•The project is designed to control flooding in Nyando, irrigation, hydropower generation and supply of portable water in Kisumu and Kericho counties
The government has started fresh negotiations to revive the stalled Sh19.9 billion Soin-Koru dam project.
The dam is expected to supply water in Kisumu and Kericho counties and end the perennial Kano basin floods.
Water and Irrigation Cabinet Secretary Zachariah Njeru said the government is in talks with the contractors, China Jianxi International Kenya and China Jianxi International Economic and Cooperation Company to resume work.
The project stalled six months ago due to inadequate funding and delayed payments.
The dam, which is located between Kericho and Kisumu counties, was expected to be completed in 2027.
Njeru said the project fully-funded by the government of Kenya, was critical in boosting water and food security.
“We know what the dam means to farmers at Ahero Irrigation Scheme towards enhanced rice production,” he said.
Njeru, who inspected the progress of the dam, said the construction will be expedited.
The CS was accompanied by Irrigation PS Ephantus Kimotho, acting Irrigation secretary Vincent Kabuti, National Irrigation Authority chairman Gibert Maluki and NIA chief executive officer Charles Muasya.
Njeru said the dam will supply 72,000 cubic metres of water per day in Kapsoit, Kaitui, Kipsitet, Katitu, Muhoroni, Awasi and Ahero towns.
Besides water and food security, the project will generate of 2.5 megawatts at the Sondu Miriu Power Station.
Njeru said NIA will decommission the water pumping project as water will flow by gravity to farmers once the dam is completed.
This will help the authority to save about Sh4.5 million monthly on the Ahero Irrigation Scheme.
More than 30,000 farmers are currently benefiting from the scheme.
Njeru commended the scheme management and committed to support the farmers and the authority to achieve its vision.
Currently, 17,000 acres are actively under the irrigation scheme, with rice being the main crop.
Other crops include, soybean seeds, commercial soybeans, watermelon, maize, tomatoes, sorghum green-grams, cowpeas and pulses.
“We are importing 700,000 metric tonnes of rice every year.
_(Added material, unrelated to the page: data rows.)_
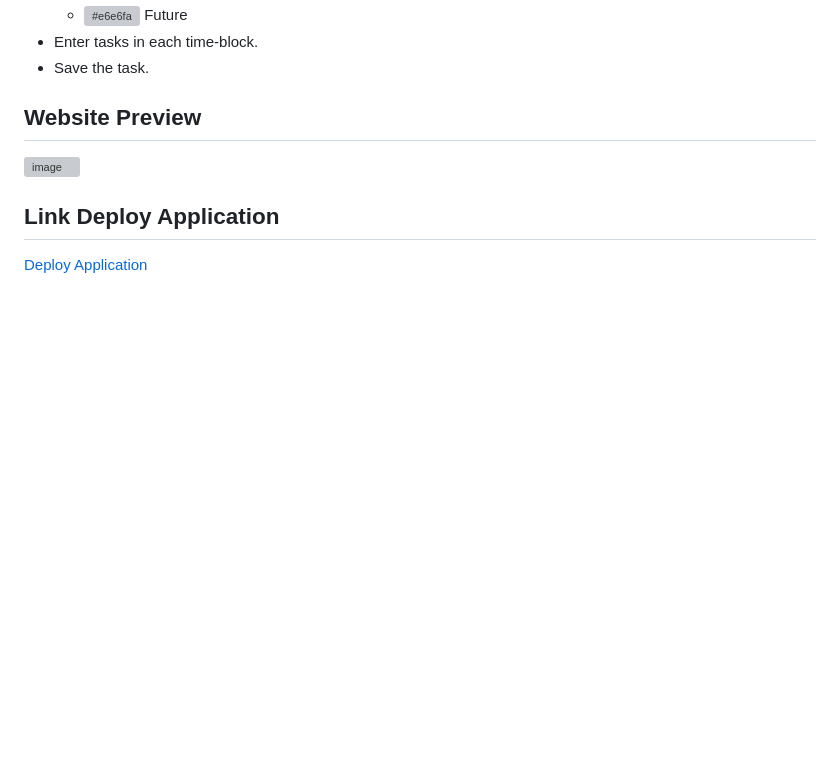
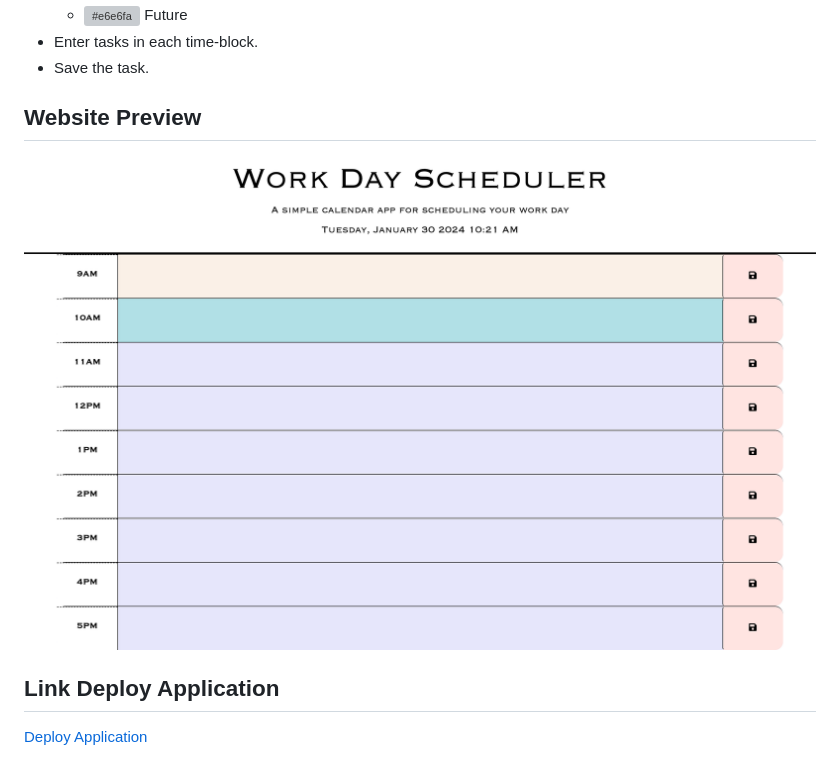
Before and after one commit to jjimenez174/Work-Day-Scheduler, a Markdown page: README.md, the part around the change. Rendered like a GitHub page; pictures changed too: assets/images/ss.png (added); blank space fills up the shorter version; grey boxes are pictures that could not be loaded.

```diff
--- a/README.md
+++ b/README.md
@@ -14,7 +14,7 @@ The user can use the work day schedule to write any tasks they need to do during
 
 
 ## Website Preview
-![image]()
+![image](./assets/images/ss.png)
 
 ## Link Deploy Application
 
```
Also changed, not shown: 1 other file.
This can be stopped when more acreage is under irrigation,” Njeru said.
Kimotho said the state department of irrigation managed to put 47,033 acres under irrigation.
He said the government will this year put an additional 60,000 acres.
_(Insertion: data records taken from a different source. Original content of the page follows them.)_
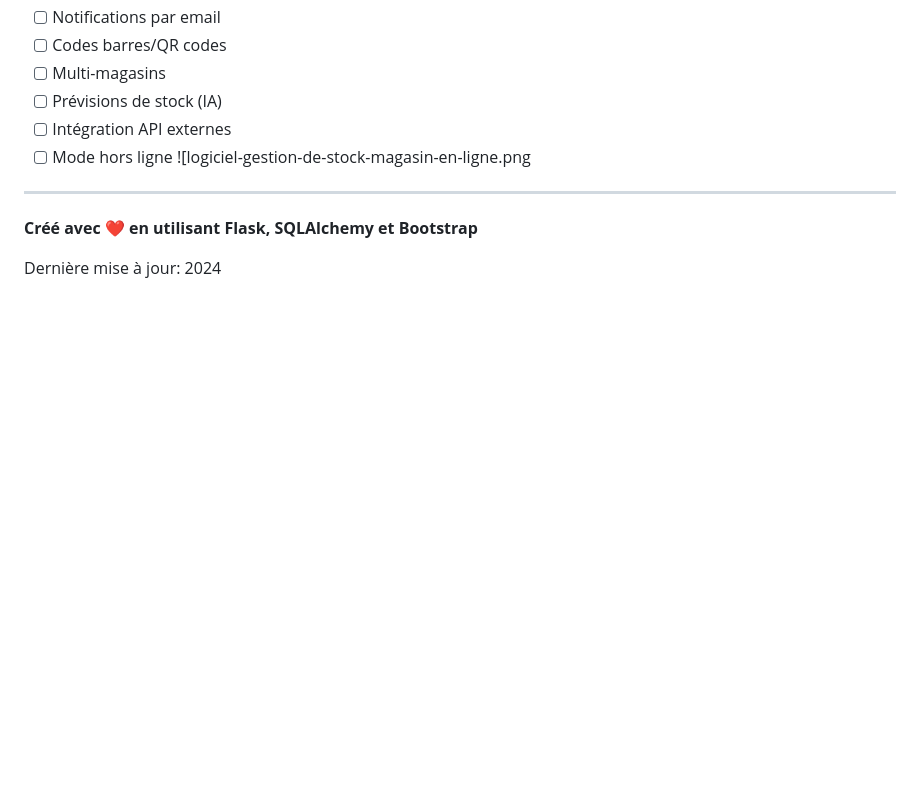
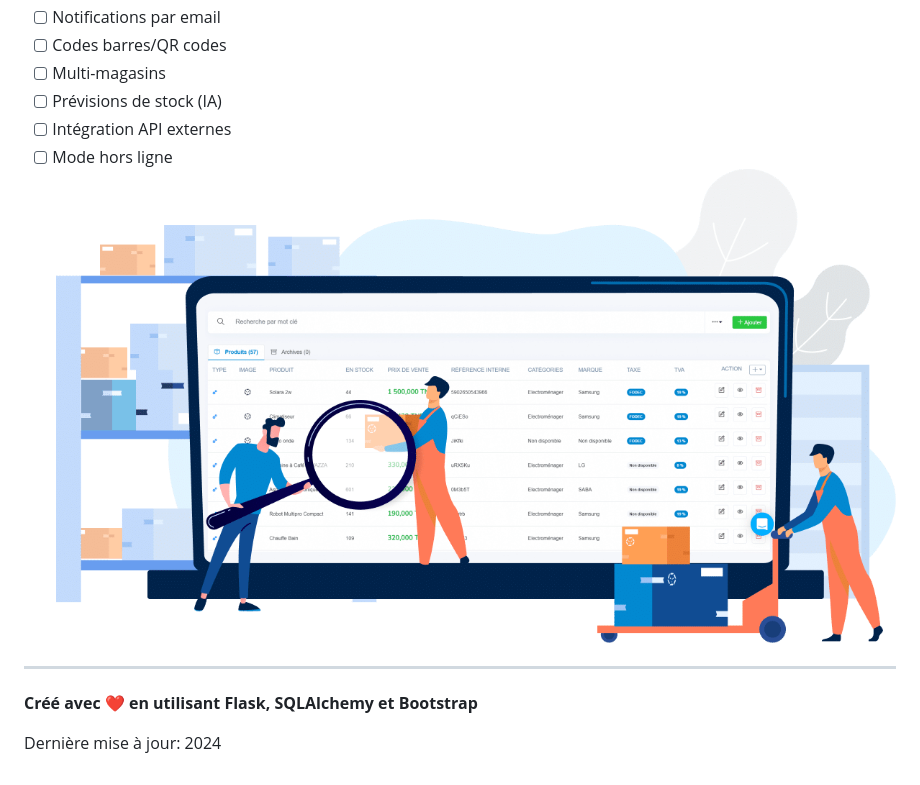
Before and after one commit to ouerghiwaliddev/gestionmagasin, a Markdown page: README.md, the part around the change. GitHub-like rendering; blank space fills up the shorter version.

Commit message:
Fix image syntax in README.md

```diff
--- a/README.md
+++ b/README.md
@@ -359,7 +359,7 @@ Pour toute question ou bug:
 - [ ] Prévisions de stock (IA)
 - [ ] Intégration API externes
 - [ ] Mode hors ligne
-![logiciel-gestion-de-stock-magasin-en-ligne.png
+![GestionMagasin](logiciel-gestion-de-stock-magasin-en-ligne.png)
 ---
 
 **Créé avec ❤️ en utilisant Flask, SQLAlchemy et Bootstrap**
```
“By 2027, we intend to have one million acres. In the plan, Western region is one of the areas the government will intensify irrigation infrastructure,” Kimotho said.
The PS said Nyanza and Western regions have the best water basins for irrigation.
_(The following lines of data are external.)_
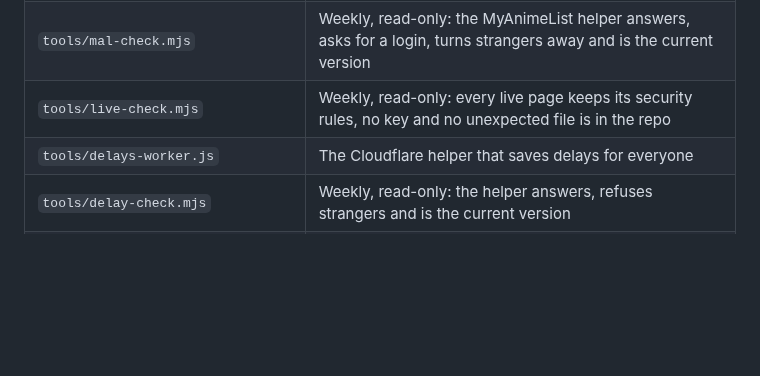
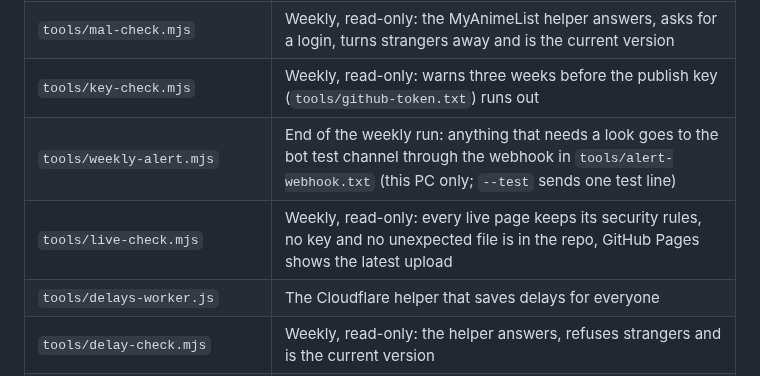
Before and after one commit to RyoTsushigawa/anime-schedule, a Markdown page: README.md, the part around the change. GitHub-like rendering; blank space fills up the shorter version.

```diff
--- a/README.md
+++ b/README.md
@@ -91,7 +91,9 @@ Navigation shortcuts ignore typing, open menus/dialogs, held keys and browser mo
 | `tools/publish.mjs` | Runs the tests and the secret guard, then uploads the changed files to GitHub |
 | `tools/secret-scan.mjs` | The secret guard: stops a publish or a bot zip that contains a GitHub key, Discord webhook address or bot token |
 | `tools/mal-check.mjs` | Weekly, read-only: the MyAnimeList helper answers, asks for a login, turns strangers away and is the current version |
-| `tools/live-check.mjs` | Weekly, read-only: every live page keeps its security rules, no key and no unexpected file is in the repo |
+| `tools/key-check.mjs` | Weekly, read-only: warns three weeks before the publish key (`tools/github-token.txt`) runs out |
+| `tools/weekly-alert.mjs` | End of the weekly run: anything that needs a look goes to the bot test channel through the webhook in `tools/alert-webhook.txt` (this PC only; `--test` sends one test line) |
+| `tools/live-check.mjs` | Weekly, read-only: every live page keeps its security rules, no key and no unexpected file is in the repo, GitHub Pages shows the latest upload |
 | `tools/delays-worker.js` | The Cloudflare helper that saves delays for everyone |
 | `tools/delay-check.mjs` | Weekly, read-only: the helper answers, refuses strangers and is the current version |
 | `tabs.json`, `tools/tab-list.mjs` | The Guckplan's tab list for first visits (names and tab numbers only), written on publish |
```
“We want to maximise the available opportunity by first securing enough water for irrigation to achieve food security,” he said.
Kimotho said Ahero scheme has contributed to rice production, enhanced families' incomes and reducing rice imports.
Thi is as espoused in the Bottom Up Economic Transformation Agenda.
Maluki said NIA is committed to address challenges facing farmers in Kisumu.
He said they will procure a new water pump to address water back flow from Lake Victoria.
“We are also working with the county government to repair feeder roads within the schemes. We have already allocated some money for the repair and we are also lobbying the county to do the same,” Maluki said.
The authority is in the process of procuring three water pumps for the schemes.
Last year, Project manager Eng Julius Mugun told the committee on Blue Economy and Water and that the contractor suspended work due to delayed payments.
Mugun said the contractor demanded Sh846.5 million before resuming the excavation works after receiving advance payments of Sh499 million, which was used to mobilise equipment and workers.
The advanced payment was also spent in setting a contractor campsite, a resident engineers camp and geotechnical investigation for the dam site and construction materials.
“The excavation of the spillway is 50 per cent complete,” Mugun said.
In the 2022-23 financial year, the government only allocated Sh100 million to the project against the proposed Sh3 billion, making it difficult for the contractor to continue with the work.
“The delay in disbursement of funds for the project was set to escalate the contract sum due to price adjustments and penalties,” Mugun said.
The committee was told that the government has not acquired the entire dam project area, with more than 45 per cent of the affected families from Kisumu and Kericho counties owed Sh2.2 billion in compensation.
He said the funding from the government was not adequate to complete the project within the 60 months.
The National Water Harvesting and Storage Authority is exploring other ways to raise funds for the project.